Hazel Reeves has now completed the clay version of Elizabeth Wolstenholme Elmy. This will go to make the mould into which the bronze is poured for the final statue.
Here you can see the clay Elizabeth:
Isn’t she brilliant? We can’t wait to see her in bronze, standing in Congleton!
How did we get here?
First, inspired by Elizabeth’s story and by all the comments and views expressed by the public and by local children about Elizabeth, Hazel wrote a briefing document to outline the thinking behind the statue and what characteristics of Elizabeth we might want to bring out.
Hazel then tried out a few poses herself to let Elizabeth’s Group choose the one that seemed to evoke these characteristics. We picked the pose that we thought best fitted Elizabeth’s character and work.
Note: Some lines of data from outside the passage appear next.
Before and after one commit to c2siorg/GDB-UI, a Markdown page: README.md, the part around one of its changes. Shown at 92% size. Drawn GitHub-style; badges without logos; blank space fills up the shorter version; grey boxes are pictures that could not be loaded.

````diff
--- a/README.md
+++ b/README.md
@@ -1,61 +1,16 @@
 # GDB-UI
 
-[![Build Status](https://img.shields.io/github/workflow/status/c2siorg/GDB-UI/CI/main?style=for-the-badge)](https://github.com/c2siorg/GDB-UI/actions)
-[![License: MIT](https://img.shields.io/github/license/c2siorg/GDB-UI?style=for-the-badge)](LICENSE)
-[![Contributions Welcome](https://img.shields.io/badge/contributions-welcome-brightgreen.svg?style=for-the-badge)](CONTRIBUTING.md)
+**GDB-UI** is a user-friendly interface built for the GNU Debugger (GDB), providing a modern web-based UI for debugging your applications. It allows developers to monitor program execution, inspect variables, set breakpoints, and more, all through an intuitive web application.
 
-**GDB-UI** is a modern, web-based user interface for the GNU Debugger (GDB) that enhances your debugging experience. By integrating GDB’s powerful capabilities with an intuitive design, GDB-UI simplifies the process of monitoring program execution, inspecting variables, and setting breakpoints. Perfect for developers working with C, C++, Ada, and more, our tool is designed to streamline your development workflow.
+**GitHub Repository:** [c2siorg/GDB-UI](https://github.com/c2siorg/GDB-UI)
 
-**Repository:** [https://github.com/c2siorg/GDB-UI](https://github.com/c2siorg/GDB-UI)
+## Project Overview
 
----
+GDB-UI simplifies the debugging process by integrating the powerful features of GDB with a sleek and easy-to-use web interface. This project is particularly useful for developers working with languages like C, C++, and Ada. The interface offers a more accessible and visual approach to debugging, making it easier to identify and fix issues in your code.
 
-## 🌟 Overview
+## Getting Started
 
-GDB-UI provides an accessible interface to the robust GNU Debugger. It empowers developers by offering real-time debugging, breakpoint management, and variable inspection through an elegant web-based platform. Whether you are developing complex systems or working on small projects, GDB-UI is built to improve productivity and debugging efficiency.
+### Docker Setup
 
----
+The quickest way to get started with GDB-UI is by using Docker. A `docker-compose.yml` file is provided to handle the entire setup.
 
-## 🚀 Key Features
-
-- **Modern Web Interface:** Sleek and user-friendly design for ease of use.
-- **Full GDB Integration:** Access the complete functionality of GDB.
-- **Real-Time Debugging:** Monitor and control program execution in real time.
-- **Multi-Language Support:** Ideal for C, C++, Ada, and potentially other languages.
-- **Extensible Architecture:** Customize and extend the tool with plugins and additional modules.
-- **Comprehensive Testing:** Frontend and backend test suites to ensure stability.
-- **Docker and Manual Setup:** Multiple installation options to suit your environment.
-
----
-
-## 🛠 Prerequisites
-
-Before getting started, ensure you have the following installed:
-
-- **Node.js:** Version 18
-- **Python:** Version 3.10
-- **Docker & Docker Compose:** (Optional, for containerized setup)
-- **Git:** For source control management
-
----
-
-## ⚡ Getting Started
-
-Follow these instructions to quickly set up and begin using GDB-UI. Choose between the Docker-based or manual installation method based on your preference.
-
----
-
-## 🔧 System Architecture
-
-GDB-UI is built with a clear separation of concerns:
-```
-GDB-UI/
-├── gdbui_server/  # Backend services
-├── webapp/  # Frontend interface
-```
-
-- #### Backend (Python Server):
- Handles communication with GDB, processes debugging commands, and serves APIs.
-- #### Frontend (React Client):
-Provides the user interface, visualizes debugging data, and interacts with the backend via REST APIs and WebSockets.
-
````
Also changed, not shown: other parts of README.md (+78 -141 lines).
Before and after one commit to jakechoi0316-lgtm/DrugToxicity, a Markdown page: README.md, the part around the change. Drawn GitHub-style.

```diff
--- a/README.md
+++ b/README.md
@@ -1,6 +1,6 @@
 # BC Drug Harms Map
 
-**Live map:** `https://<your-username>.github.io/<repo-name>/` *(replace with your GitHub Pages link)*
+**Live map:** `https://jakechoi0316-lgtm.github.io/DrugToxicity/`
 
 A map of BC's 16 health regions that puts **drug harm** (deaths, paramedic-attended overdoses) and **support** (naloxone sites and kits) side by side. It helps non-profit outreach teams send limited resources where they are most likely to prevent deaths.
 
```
Next, Hazel worked with her model, Rosie, who is a similar build to Elizabeth, and tried out the pose with clothes similar to Elizabeth’s.
As you can see, we felt that Elizabeth would not be standing about idly or posing in any way, she would be active, probably addressing some politician in an animated way about what she thought of his latest proposals!
You can see her heel coming out at the back of her skirt as she leans in, and her arms are raised, her face lifted in conversation; remember that Elizabeth, at 4’9″, was a lot smaller than the men she lobbied!
Next, Hazel created a maquette using a material called ‘clayette’ that does not fully harden, allowing you to tweak the position slightly as required.
DOESN’T SHE LOOK AMAZING?!
Elizabeth’s Group was thrilled with it! We felt that Hazel had already captured Elizabeth’s dynamism and determination.
This was very hot work and a challenge as the material stayed quite sticky in the summer weather! Please note that this does not show the final detail of the clothes, hands, or face or other details at this stage, it is just to show a scale model of what the statue and pose will look like. The final statue will be in bronze, like Hazel’s ‘Rise Up, Women’, the statue of Emmeline Pankhurst in Manchester.
Here you can see the process of making the maquette:
Next, using the maquette as a guide, Hazel created a metal armature of the statue. Rosie, the model, came to the studio several times to pose and help Hazel shape the armature. Working the metal is very tough and tiring work so Hazel was very happy to get it finished!
Next, Hazel began to add clay to the armature to create a statue that will be used to make the mould into which the bronze is poured.
Hazel then put the finishing touches to the clay version of the statue, which is used to create the mould for the bronze. She worked very long hours at the studio and working across the whole sculpture, paying particular attention to the face and hair. Model Rosie attended too, in costume to help Hazel perfect the detail of the clothing. The eyes went in last!
WE NEED YOU
The good news is, our statue project is now fully funded! If you’d like to donate to Elizabeth’s Group to help with the unveiling event you can do so here: